Was there ever such a yawning gulf between a man and his words as with AE Housman? By all accounts he was prissy, pedantic and and vindictive towards Cambridge undergraduate pupils who failed to meet his expectations in their studies of the classics. He was memorably described as “descended for a long line of maiden aunts”. He never knew reciprocated love. His homosexual yearning for one or two men of his acquaintance was never returned, given the grim frown society bestowed on such things at the time. And yet he wrote some of the most passionate, evocative and memorable poems in the English language, poems which spoke of love, death and grief – all set against a haunted – and haunting – English landscape.

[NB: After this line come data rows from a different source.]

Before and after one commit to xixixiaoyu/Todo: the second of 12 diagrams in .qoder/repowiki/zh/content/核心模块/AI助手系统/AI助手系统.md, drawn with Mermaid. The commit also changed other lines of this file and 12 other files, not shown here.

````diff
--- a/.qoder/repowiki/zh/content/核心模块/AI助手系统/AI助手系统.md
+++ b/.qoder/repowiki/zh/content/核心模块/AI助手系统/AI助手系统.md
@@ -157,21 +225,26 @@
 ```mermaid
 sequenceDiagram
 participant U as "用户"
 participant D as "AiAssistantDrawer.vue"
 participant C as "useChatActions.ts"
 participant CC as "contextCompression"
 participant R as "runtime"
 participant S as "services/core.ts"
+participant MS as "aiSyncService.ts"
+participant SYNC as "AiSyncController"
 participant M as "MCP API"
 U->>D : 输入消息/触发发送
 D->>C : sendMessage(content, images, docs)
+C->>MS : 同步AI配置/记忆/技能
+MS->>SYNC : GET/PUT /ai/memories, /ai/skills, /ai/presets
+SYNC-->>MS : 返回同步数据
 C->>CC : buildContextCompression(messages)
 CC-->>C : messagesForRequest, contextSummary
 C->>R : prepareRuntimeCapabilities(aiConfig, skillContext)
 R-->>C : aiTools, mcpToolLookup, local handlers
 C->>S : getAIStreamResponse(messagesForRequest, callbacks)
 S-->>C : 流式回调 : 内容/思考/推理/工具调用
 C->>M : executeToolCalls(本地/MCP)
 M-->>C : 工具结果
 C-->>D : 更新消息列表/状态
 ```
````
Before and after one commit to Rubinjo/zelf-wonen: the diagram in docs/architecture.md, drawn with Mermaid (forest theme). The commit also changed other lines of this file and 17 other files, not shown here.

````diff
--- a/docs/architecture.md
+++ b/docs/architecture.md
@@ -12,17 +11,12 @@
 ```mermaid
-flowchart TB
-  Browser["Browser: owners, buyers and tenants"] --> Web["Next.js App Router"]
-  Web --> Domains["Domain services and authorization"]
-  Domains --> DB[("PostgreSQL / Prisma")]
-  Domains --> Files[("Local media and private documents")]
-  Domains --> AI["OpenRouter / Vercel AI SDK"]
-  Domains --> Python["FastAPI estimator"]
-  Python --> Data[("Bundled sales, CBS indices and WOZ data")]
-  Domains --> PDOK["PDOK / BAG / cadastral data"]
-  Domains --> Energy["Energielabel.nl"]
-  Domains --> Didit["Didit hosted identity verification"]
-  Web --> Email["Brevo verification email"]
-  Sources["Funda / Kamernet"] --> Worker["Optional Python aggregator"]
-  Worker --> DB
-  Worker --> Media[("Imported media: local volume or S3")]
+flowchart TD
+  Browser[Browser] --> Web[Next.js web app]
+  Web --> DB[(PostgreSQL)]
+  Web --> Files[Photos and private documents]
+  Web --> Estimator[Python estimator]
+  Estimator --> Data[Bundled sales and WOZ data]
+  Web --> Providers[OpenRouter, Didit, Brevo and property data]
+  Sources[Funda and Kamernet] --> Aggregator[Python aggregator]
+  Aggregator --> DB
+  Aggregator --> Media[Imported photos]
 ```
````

I speak, of course, about A Shropshire Lad, a collection of sixty three poems published, initially at his own expense, in 1896. If we are looking for irony and contradictions here, perhaps the most startling is that the poems were written in his house in Highgate, London – some 150 miles from the hills and valleys where the poems were set. There is little evidence that Housman even knew – first hand – Shropshire well at all. He was born in a village near Bromsgrove, and although Worcestershire shares a border with Shropshire, there is no line of sight between the two locations. Bredon Hill, however – which he immortalised in one of his most celebrated poems – is in Worcestershire, and is perhaps one of his “blue remembered hills.”
Housman was a classical scholar, and his day job was that of a university lecturer, first in London and then in Cambridge. Although his ashes (he died in 1936) are buried in Ludlow churchyard, there is little to connect – physically – Housman with Shropshire. So what prompted him to immortalise such places as Bredon, Clun, Ludlow and Wenlock Edge? Better scholars than I have discussed this without providing a definitive answer, but for what it’s worth, I think the answer may be that the poems are an extended metaphor involving Housman’s homosexuality.

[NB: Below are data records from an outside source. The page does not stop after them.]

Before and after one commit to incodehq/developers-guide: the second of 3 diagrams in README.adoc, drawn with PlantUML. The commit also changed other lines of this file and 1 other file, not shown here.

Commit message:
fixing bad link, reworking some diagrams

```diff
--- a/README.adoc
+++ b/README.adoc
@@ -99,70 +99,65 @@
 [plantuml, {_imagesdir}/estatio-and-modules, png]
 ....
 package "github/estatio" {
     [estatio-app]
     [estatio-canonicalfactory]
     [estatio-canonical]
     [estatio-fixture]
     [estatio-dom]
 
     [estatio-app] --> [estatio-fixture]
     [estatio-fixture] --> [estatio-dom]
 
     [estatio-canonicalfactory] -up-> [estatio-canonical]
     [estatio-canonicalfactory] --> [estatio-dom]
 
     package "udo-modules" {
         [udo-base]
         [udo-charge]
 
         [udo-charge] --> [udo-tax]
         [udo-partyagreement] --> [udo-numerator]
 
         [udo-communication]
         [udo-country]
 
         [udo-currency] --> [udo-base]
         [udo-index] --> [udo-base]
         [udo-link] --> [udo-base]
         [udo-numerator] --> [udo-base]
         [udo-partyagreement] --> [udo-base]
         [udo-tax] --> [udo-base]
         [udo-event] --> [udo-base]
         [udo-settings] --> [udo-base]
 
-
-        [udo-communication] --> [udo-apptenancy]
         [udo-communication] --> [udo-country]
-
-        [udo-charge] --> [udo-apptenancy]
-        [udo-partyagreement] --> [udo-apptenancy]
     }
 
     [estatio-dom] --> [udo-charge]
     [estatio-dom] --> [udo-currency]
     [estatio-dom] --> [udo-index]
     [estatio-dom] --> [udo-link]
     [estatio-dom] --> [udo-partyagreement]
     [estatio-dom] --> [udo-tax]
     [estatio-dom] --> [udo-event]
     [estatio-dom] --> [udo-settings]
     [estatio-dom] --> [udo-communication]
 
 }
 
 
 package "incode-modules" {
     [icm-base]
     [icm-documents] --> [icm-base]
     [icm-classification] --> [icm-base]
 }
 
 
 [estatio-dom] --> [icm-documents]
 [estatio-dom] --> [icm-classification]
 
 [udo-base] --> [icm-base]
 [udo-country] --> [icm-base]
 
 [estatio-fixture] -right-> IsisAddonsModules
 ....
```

It is a matter of record that the love of Housman’s life was a fellow Oxford student, Moses John Jackson (right). The passion was in one direction only, and Jackson later placed some geographical distance between himself and Housman. So what has this to do with the poetry? The pervading theme in A Shropshire Lad is a longing, a yearning for something that can never come again, places and people irretrievably lost, a memory of earlier years. Housman never courted a lass In Summertime On Bredon, and although Jackson died at a respectable old age, just months before Housman, there is a palpable sense of longing in the words “by brooks too broad for leaping, the light-foot lads are laid”. It is hard to ignore that the central characters in many of the poems are young men who died early. Take the two young men who speak in “Is My Team Ploughing?” One is dead and buried, but longs for information about his old life. The other speaks to him kindly, but is sleeping with the dead man’s former girlfriend.
“Is my friend hearty,
Now I am thin and pine?
And has he found to sleep in
A better bed than mine?”
“Yes lad I lie easy,
I lie as lads would choose.
I cheer a dead man’s sweetheart,
Never ask me whose.”
Moses John Jackson didn’t die early, but he may as well have done in terms of his relationship with Housman. The love that Housman felt was inexpressible in those days, at least in public. Instead, he constructed a beautiful metaphor (best summed up in his words below) which has entranced readers – while they may not fully comprehend it – ever since.
That is the land of lost content,
I see it shining plain,
The happy highways where I went
And cannot come again.
One of the most striking things about the poems in A Shropshire Lad is how natural they are as musical lyrics. Rather in the same way the words of Goethe and Schiller captivated Beethoven, Schubert and Schumann, Housman’s poems proved irresistible to a generation of English composers. in the early twentieth century. Most of these were hardly names to rival the great Germans, but one was a giant. Perhaps the most English of composers, Ralph Vaughan Williams, set six of the poems in a song cycle called On Wenlock Edge. I will put a case for onother composer, George Butterworth. Had he survived The Great War, he would now stand alongside Purcell, Elgar and RVW as giants of English music. His setting of Is My Team Ploughing? is as poignant and heartbreaking as anything penned by Schubert. You can listen to the song by clicking the video below.
IN PART THREE
A MEDIOCRE POET WITH A GIFT FOR TV,
OR SOMEONE MORE PROFOUND?